For the millions of Americans who are living with chronic pain, it can be difficult to perform even the simplest of daily tasks, from household chores to driving to work. When you are a business owner and have many people depending on you, taking care of those daily tasks while also managing pain can be overwhelming and can cause anxiety, stress, or depression. You may be wondering how to take care of all your financial responsibilities, how you’ll find the strength or energy to perform household duties after a long day at work, or how you’ll make it through several more years of managing a business before retirement.
Fortunately, there are several things you can do that will help ease the burden of chronic pain and allow you to focus on your work. While there’s no one right way to handle the pain – it’s different for everyone — it is possible to get everything done and still feel comfortable.
Keep reading for some great tips on how to get started.
Manage Your Time Efficiently

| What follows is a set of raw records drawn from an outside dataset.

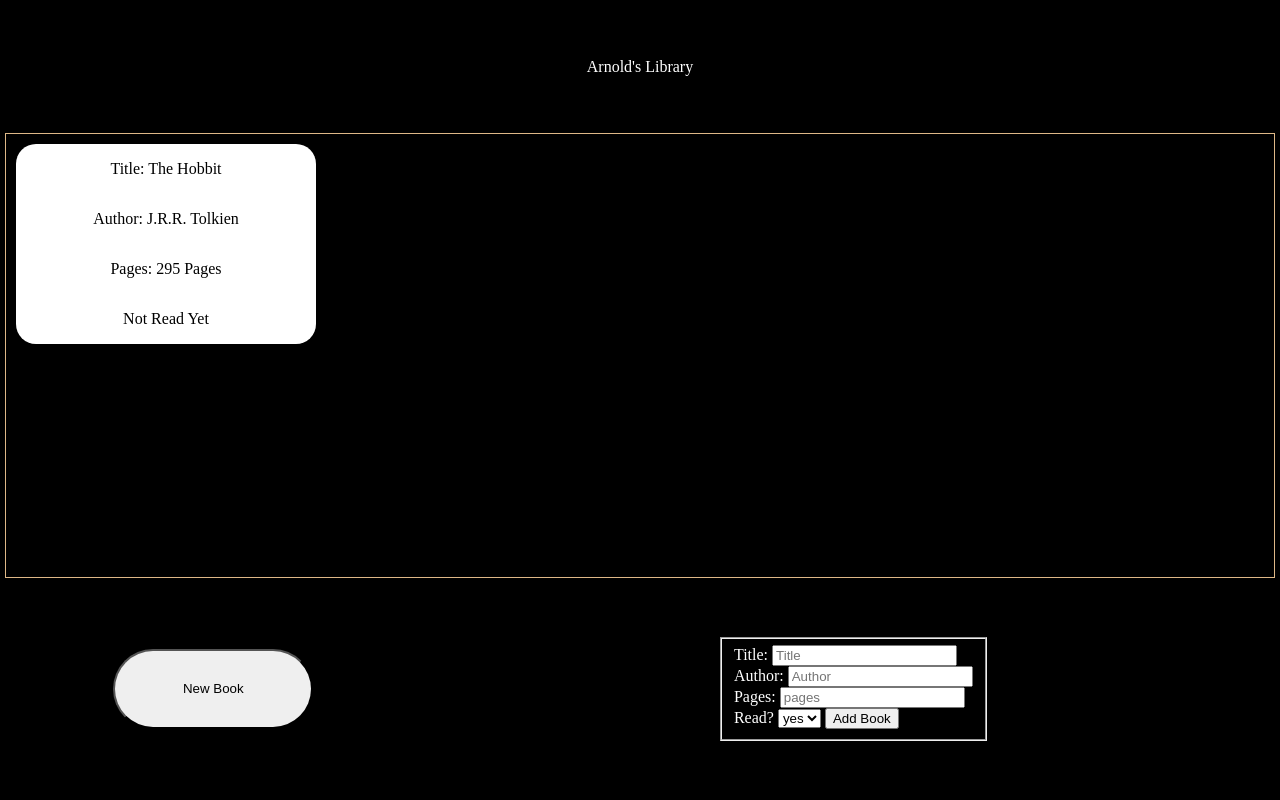
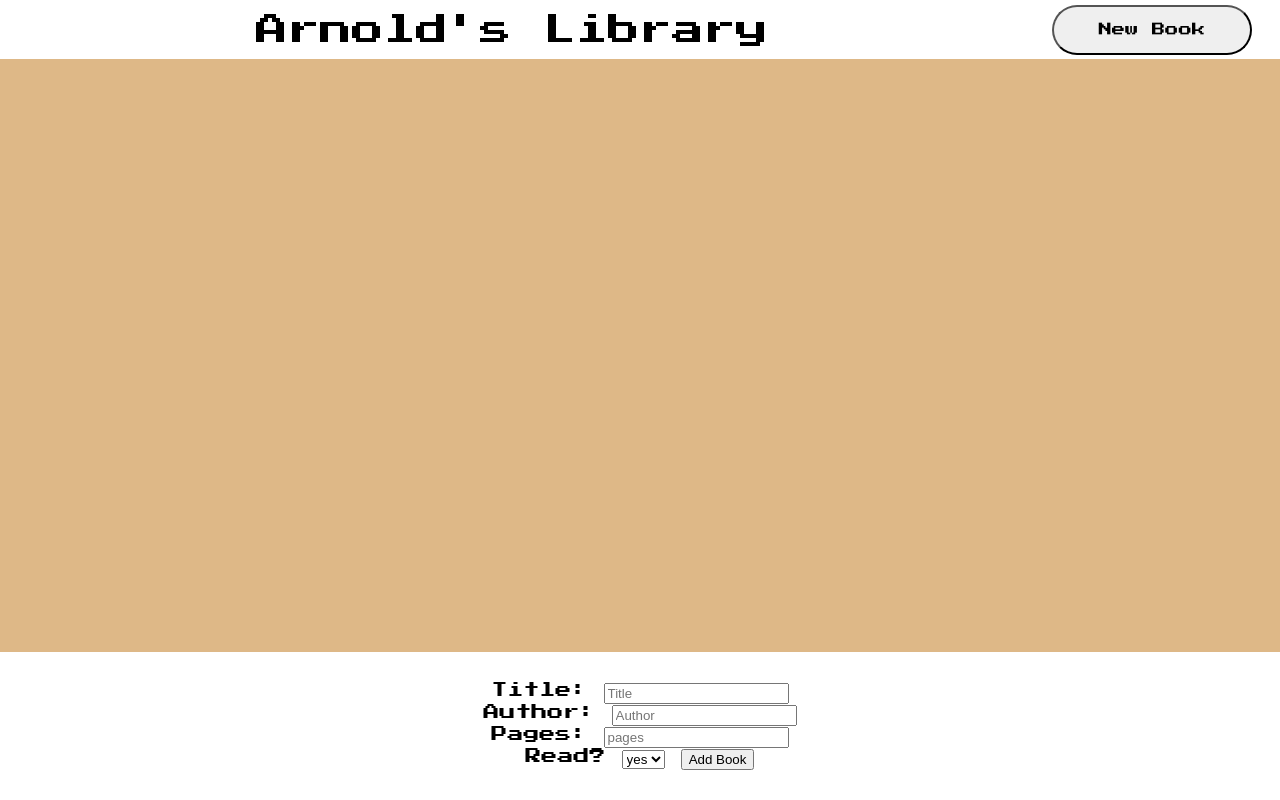
Before and after one commit to Reytsard/Book, a plain HTML site: page index.html in a window 1280 px wide. Both pictures are taken after a click on the button "New Book". Drawn offline with Linux system fonts and the light colour scheme.

Commit message:
fixed ui

```diff
--- a/index.html
+++ b/index.html
@@ -7,44 +7,18 @@
     <title>Book App</title>
     <script src="index.js" defer></script>
     <link rel="stylesheet" href="style.css">
+    <link rel="stylesheet" href="https://fonts.googleapis.com/css?family=Press+Start+2P">
 </head>
 <body>
     <div class="library">
-        <div class="library-name">Arnold's Library</div>
-        <div class="bookshelf">
-            <div class="book">
-                <div class="title">Title: The Hobbit</div>
-                <div class="author">Author: J.R.R. Tolkien</div>
-                <div class="pages">Pages: 295 Pages</div>
-                <div class="isRead">Not Read Yet</div>
+        <div class="header">
+            <div class="library-name">Arnold's Library</div>
+            <div class="addBook">
+                <button type="button" id="addBook">New Book</button>
             </div>
         </div>
-        <div class="addBook">
-            <button type="button" id="addBook">New Book</button>
-            <div class="addBookForm">
-                <fieldset>
-                    <div class="titleForBook">
-                        <label for="title">Title:</label>
-                        <input type="text" name="title" id="title" placeholder="Title">
-                    </div>
-                    <div class="authorForBook">
-                        <label for="author">Author:</label>
-                        <input type="text" name="author" id="author" placeholder="Author">
-                    </div>
-                    <div class="pagesForBook">
-                        <label for="pages">Pages:</label>
-                        <input type="number" name="pages" id="pages" placeholder="pages">
-                    </div>
-                    <div class="isReadForBook">
-                        <label for="isRead">Read?</label>
-                        <select name="isRead" id="isRead">
-                            <option value="true" selected>yes</option>
-                            <option value="false">no</option>
-                        </select>
-                    <button type="submit" id="submitBookForm">Add Book</button>
-                </fieldset>
-            </div>
-        </div>
+        <div class="bookshelf"></div>
+        <div class="add-Book-Form"></div>
     </div>
 </body>
 
--- a/index.js
+++ b/index.js
@@ -8,66 +8,48 @@ function Book(title, author, pages, isRead){
 }
 Book.prototype.info = function(){
     if(this.isRead == "true"){
-        return `<div class="title">Title: ${this.title}</div>\n<div class="author">Author: ${this.author}</div>\n<div class="pages">Pages: ${this.pages} pages</div>\n<div class="isRead">Has been read</div>\n`;
+        return `<div class="title">Title: ${this.title}</div>\n<div class="author">Author: ${this.author}</div>\n<div class="pages">Pages: ${this.pages} pages</div>\n<div class="isRead"><button class="readButton" type="button" value="1">Has been Read</button></div>\n`;
     }
-    return `<div id="title">Title: ${this.title}</div>\n<div id="author">Author: ${this.author}</div>\n<div id="pages">Pages: ${this.pages} pages</div>\n<div id="isRead">Has not been read</div>\n`;
+    return `<div id="title">Title: ${this.title}</div>\n<div id="author">Author: ${this.author}</div>\n<div id="pages">Pages: ${this.pages} pages</div>\n<div id="isRead"><button class="readButton" type="button" value="0">Has not been Read</button></div>\n`;
 }
 function addToLibrary(book){
     library.push(book);
 }
-let bookShelf = document.querySelector('.bookshelf');
-
-
-
-// bookDiv.appendChild(titleDiv);
-// bookDiv.appendChild(authorDiv);
-// bookDiv.appendChild(pagesDiv);
-// bookDiv.appendChild(isReadDiv);
-
-
+function createAddBookForm(){
+    let addFormDiv = document.querySelector('.add-Book-Form');
+    addFormDiv.innerHTML = addBookForm;
     document.querySelector('#submitBookForm').addEventListener('click',() => {
         //gets the values from the input box;
         let title = document.querySelector('#title').value.toString();
         let author = document.querySelector('#author').value.toString();
         let pages = Number.parseInt(document.querySelector('#pages').value);
         let isRead = document.querySelector('#isRead').value;
+
         //creates a new Object
         let newBook = new Book(title,author,pages,isRead);
         addToLibrary(newBook);
-
-
-    console.log(library);
 
         //adds a card for the book
         let bookDiv = document.createElement('div');
         bookShelf.appendChild(bookDiv);
         bookDiv.classList.toggle('book');
         bookDiv.innerHTML = newBook.info();
+        let readButton = bookDiv.querySelector("button");
+        readButton.addEventListener('click',() => {
+            if(readButton.value == '1'){
+                readButton.textContent = "Has not been Read";
+                readButton.setAttribute('value','0');
+            }else{
+                readButton.innerHTML = 'Has been Read';
+                readButton.setAttribute('value','1');
+            }
+        });
+        addFormDiv.innerHTML = '';
+    });
+}
 
-
-})
-
-
-
-
-
-
-
-
-
-
-
-
-
-
-
-
-// addBookButton.addEventListener('click',() => {
-//     addBookButton.toggleAttribute('disabled');
-//     const submitBookForm = addBookForm.querySelector('#submitBookForm');
-//         submitBookForm.addEventListener('click', () => {
-//         addBookButton.toggleAttribute('disabled');
-//         const inputs = addBookForm.querySelectorAll('input');
-//         addBookForm.innerHTML="";
-//     });
-// })
+//main
+const libraryDiv = document.querySelector('.library');
+const bookShelf = document.querySelector('.bookshelf');
+const addBookForm = '<fieldset>\n<div class="titleForBook">\n<label for="title">Title:</label>\n<input type="text" name="title" id="title" placeholder="Title">\n</div>\n<div class="authorForBook">\n<label for="author">Author:</label>\n<input type="text" name="author" id="author" placeholder="Author">\n</div>\n<div class="pagesForBook">\n<label for="pages">Pages:</label>\n<input type="number" name="pages" id="pages" placeholder="pages">\n</div>\n<div class="isReadForBook">\n<label for="isRead">Read?</label>\n<select name="isRead" id="isRead">\n<option value="true" selected>yes</option>\n<option value="false">no</option>\n</select>\n<button type="submit" id="submitBookForm">Add Book</button></fieldset>\n';
+document.querySelector('#addBook').addEventListener('click', createAddBookForm);
--- a/style.css
+++ b/style.css
@@ -1,36 +1,42 @@
 body{
     margin: 0;
     padding: 0;
-    background-color: black;
-    color: white;
+    background-color: white;
 
+}
+.header{
+    grid-row: 1 / span 1;
+    display: grid;
+    place-items: center;
+    grid-template-columns: 4fr 1fr ;
 }
 .library{
     height: 100vh;
     width: 100vw;
     display: grid;
-    grid-template-rows: .3fr 1fr .5fr;
+    grid-template-rows: .1fr 1fr;
+
 }
 .library-name{
-    grid-row: 1 / span 1;
-    display: grid;
-    place-items: center;
+    grid-column: 1 / span 1;
+    font-family: 'Press Start 2P';
+    font-size: 2rem;
 }
 
 .bookshelf {
     grid-row: 2 / span 1;
-    margin: 0px 5px;
-    border: 1px solid burlywood;
-    overflow: auto;
     display: flex;
     justify-content: left;
     flex-wrap: wrap;
+    overflow: auto;
+    background-color: burlywood;
 }
 .book{
     width: clamp(300px, 200px, 100px);
     height: clamp(200px, 150px, 80px);
     background-color: white;
     color: black;
+    border: 1px solid black;
     display: grid;
     place-items: center;
     margin: 10px;
@@ -38,17 +44,25 @@ body{
 }
 .addBook{
     display: grid;
-    grid-template-columns: 1fr 2fr;
+    grid-template-columns: 1fr;
     grid-template-rows: 1fr;
     place-items: center;
 }
 #addBook{
     grid-column: 1 / span 1;
     width: clamp(200px, 100px , 50px);
-    height: clamp(80px, 50px, 30px);
+    height: clamp(50px, 30px, 10px);
     border-radius: 45px;
+    font-family: 'Press Start 2P','Courier New', Courier, monospace;
 }
 .addBookForm{
     grid-column: 2 / span 1;
     width: clamp(300px, 200px, 1fr);
 }
+.library .add-Book-Form fieldset{
+    border: 0;
+    padding: 30px;
+    text-align: center;
+    font-size: 1rem;
+    font-family: 'Press Start 2p', 'Courier New', Courier, monospace;
+}
```
Lines whose indentation alone changed are shown as unchanged.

One of the most important tips for business owners or busy professionals is to manage time wisely, and the same goes for chronic pain sufferers. You know your body better than anyone, and you know which time of day you feel the best in. If mornings are better, schedule the most important tasks for that time and give your body a break when you are the most tired.

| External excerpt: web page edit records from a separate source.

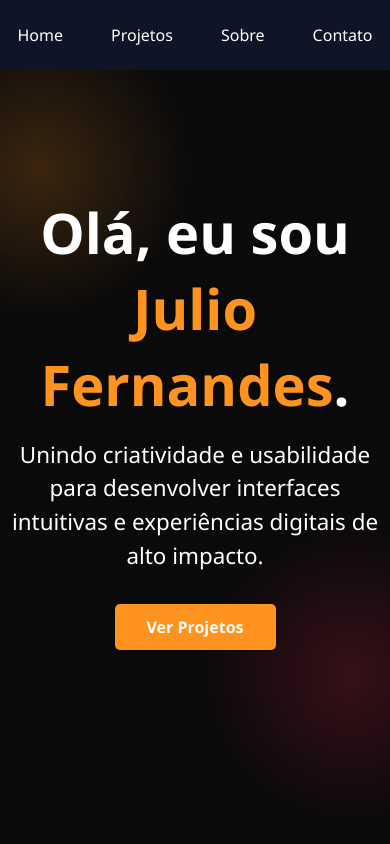
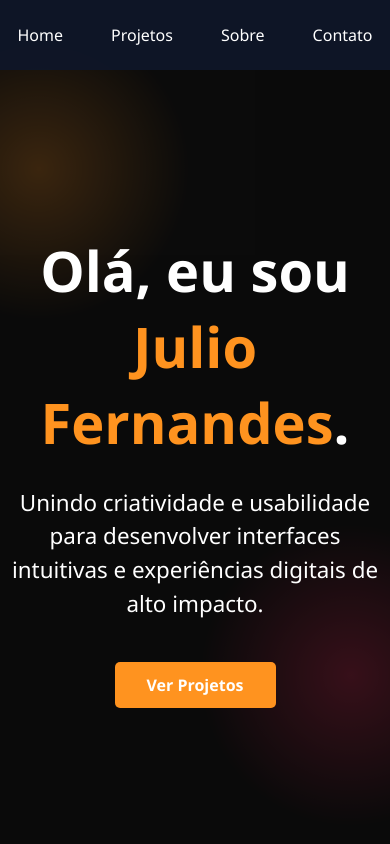
Before and after one commit to juliofernandesmkt/portfolio-sites, a plain HTML site: page index.html in a window 390 px wide. Shown: the top 844 px of the page. Drawn offline with Linux system fonts and the light colour scheme.

Commit message:
Update style.css

```diff
--- a/style.css
+++ b/style.css
@@ -331,7 +331,7 @@ img {
         gap: 20px;
     }
 
-    .principal {
+    .principal p {
         padding: 10px 10px;
     }
 
```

Networking is another important part of the business world that also applies to those suffering from chronic pain. Finding a support system that you can reach out to when you need assistance is invaluable, so make an effort to make connections on social media, at conventions, and with bloggers and local business owners. The more allies you have, the better equipped you’ll be to handle an emergency or health-related event.
That may seem easier said than done, but stress can contribute greatly to chronic pain and make it even more difficult for you to take care of your business. Financial details are almost always a source of great stress for business owners and entrepreneurs; if this is an issue, consider taking out a small business loan, be it a short-term loan or a merchant cash advance, that will give you some breathing room and take one burden off your shoulders. Additionally, it’s important to streamline your to-do list and keep your environment as tidy as possible, both of which can help you clear your head, reduce anxiety, and keep you focused on any important tasks. In short, anything you can do to eliminate stress is a definite plus.

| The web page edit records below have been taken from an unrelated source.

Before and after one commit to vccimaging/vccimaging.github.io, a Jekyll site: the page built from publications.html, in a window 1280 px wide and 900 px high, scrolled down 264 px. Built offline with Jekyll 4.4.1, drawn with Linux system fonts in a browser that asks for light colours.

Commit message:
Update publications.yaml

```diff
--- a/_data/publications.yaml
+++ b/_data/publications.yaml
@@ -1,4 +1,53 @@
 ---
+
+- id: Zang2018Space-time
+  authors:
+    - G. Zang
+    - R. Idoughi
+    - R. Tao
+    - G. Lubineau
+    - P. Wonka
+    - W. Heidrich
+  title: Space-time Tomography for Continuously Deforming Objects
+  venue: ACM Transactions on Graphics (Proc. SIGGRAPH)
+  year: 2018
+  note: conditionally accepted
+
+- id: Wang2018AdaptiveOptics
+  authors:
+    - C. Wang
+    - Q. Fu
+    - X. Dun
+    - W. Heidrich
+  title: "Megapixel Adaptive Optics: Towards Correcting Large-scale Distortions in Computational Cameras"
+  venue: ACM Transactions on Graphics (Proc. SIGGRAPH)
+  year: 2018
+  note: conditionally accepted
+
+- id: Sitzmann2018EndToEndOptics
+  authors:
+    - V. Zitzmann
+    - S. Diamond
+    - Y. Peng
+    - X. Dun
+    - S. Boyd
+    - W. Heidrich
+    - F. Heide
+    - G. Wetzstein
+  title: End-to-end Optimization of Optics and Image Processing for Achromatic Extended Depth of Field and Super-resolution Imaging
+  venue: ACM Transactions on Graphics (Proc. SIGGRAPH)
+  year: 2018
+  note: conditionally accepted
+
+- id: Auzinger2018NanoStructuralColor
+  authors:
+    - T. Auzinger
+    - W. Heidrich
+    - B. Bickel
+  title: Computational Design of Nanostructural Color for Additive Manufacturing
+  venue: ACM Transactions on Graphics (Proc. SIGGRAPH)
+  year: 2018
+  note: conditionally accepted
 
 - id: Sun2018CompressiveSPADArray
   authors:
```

Living with chronic pain can be distraction enough, so it’s imperative to remove the things that keep you from focusing when you do feel well. Get organized and rid your work and living space of clutter. Limit your time on social media if you find that it’s taking time away from what really matters. Talk to your family about interruptions, especially if you work from home. Removing these distractions can help you focus on what really matters.
Take It Slow
Many business owners and entrepreneurs are hard on themselves and push their bodies and minds to the limit every day. It’s important to keep in mind that your health is a priority, so take things slowly and move at your own pace when you feel overwhelmed. Manage your client’s expectations so you won’t feel pressured to perform at a certain level when you’re in pain.
Managing chronic pain and a business at the same time can easily become overwhelming and exhausting, so it’s imperative to practice self-care as often as possible. Book a massage, take a time-out for your mental health, or spend time with your loved ones. With a good plan, you can make your business and your pain management a success.
Kimberly Hayes enjoys writing about health and wellness and created PublicHealthAlert.info to help keep the public informed about the latest developments in popular health issues and concerns. In addition to studying to become a crisis intervention counselor, Kimberly is hard at work on her new , which discusses the ins and outs of alternative addiction treatments.
Featured image by Pixabay
This content was originally published here.